S100B ranks as a new marker of multiple traumas in patients and may accelerate its development by regulating endothelial cell dysfunction.


PMID 25120758

Abstract

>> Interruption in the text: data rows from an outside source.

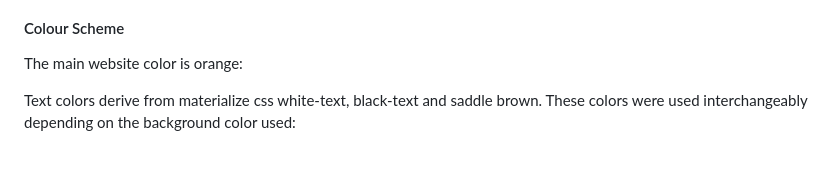
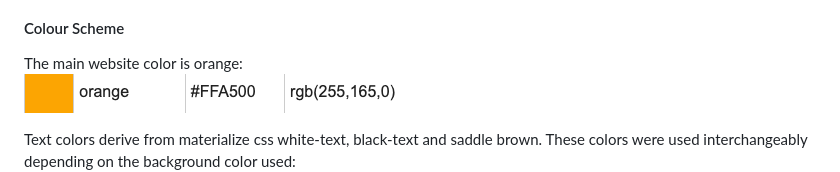
Before and after one commit to wyne-ybanez/PaperCut, a Markdown page: README.md, the part around the change. GitHub-like rendering; pictures changed too: readme_Img/orange.png (added); blank space fills up the shorter version.

Commit message:
Add orange screenshot image to readme file

```diff
--- a/README.md
+++ b/README.md
@@ -325,6 +325,7 @@ Database security is maintained through the "env.py" file which ensures that the
 #### Colour Scheme
 
 The main website color is orange:<br>
+![orange_color](readme_Img/orange.png)
 
 Text colors derive from materialize css white-text, black-text and saddle brown. These colors were used interchangeably depending on the background color used:
 <br>
```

S100 calcium binding protein B (S100B) is recently known as the markers for inflammatory diseases. However, its roles and underlying mechanism on multiple-traumas remain unclearly. In this study, total 123 patients (87 male and 36 female) were enrolled and divided into two group: Injury severity score (ISS) ≥ 16 (n = 69); ISS < 16 (n = 54). ELISA assay confirmed that the circulating S100B levels in multi-trauma were obviously higher than that in healthy volunteers. Additionally, S100B concentrations was associated with injury severity as an obviously higher levels of S100B (2.18 μg/L) in severe trauma group (ISS ≥ 16) than 1.26 μg/L in moderate trauma group (ISS < 16). Furthermore, the average concentration of S100B was 2.91 μg/L (n = 14) in fatal patients and 2.21 μg/L in survivors, suggesting an obvious correlation between S100B and the severity degree of multi-injury. Further analysis confirmed an obvious correlation between S100B levels and sE-selectin, and Von willebrand factor (vWF), both of these are the marker of endothelial cell injury. After transfection with pcDNA3.1-S100B, human umbilical vein endothelial cells (HUVECs) cell apoptotic ratio was dramatically up-regulated, concomitant with the increase in IL-6 and IL-8 levels, suggesting that S100B might regulate the development of polytrauma by mediating endothelial cell dysfunction. Together, these results suggest a potential predictive value of S100B and its underlying mechanism in the pathological process of polytrauma. Therefore, this study will support the potential clinical aspect for the diagnostic and treatment of polytrauma and its complications.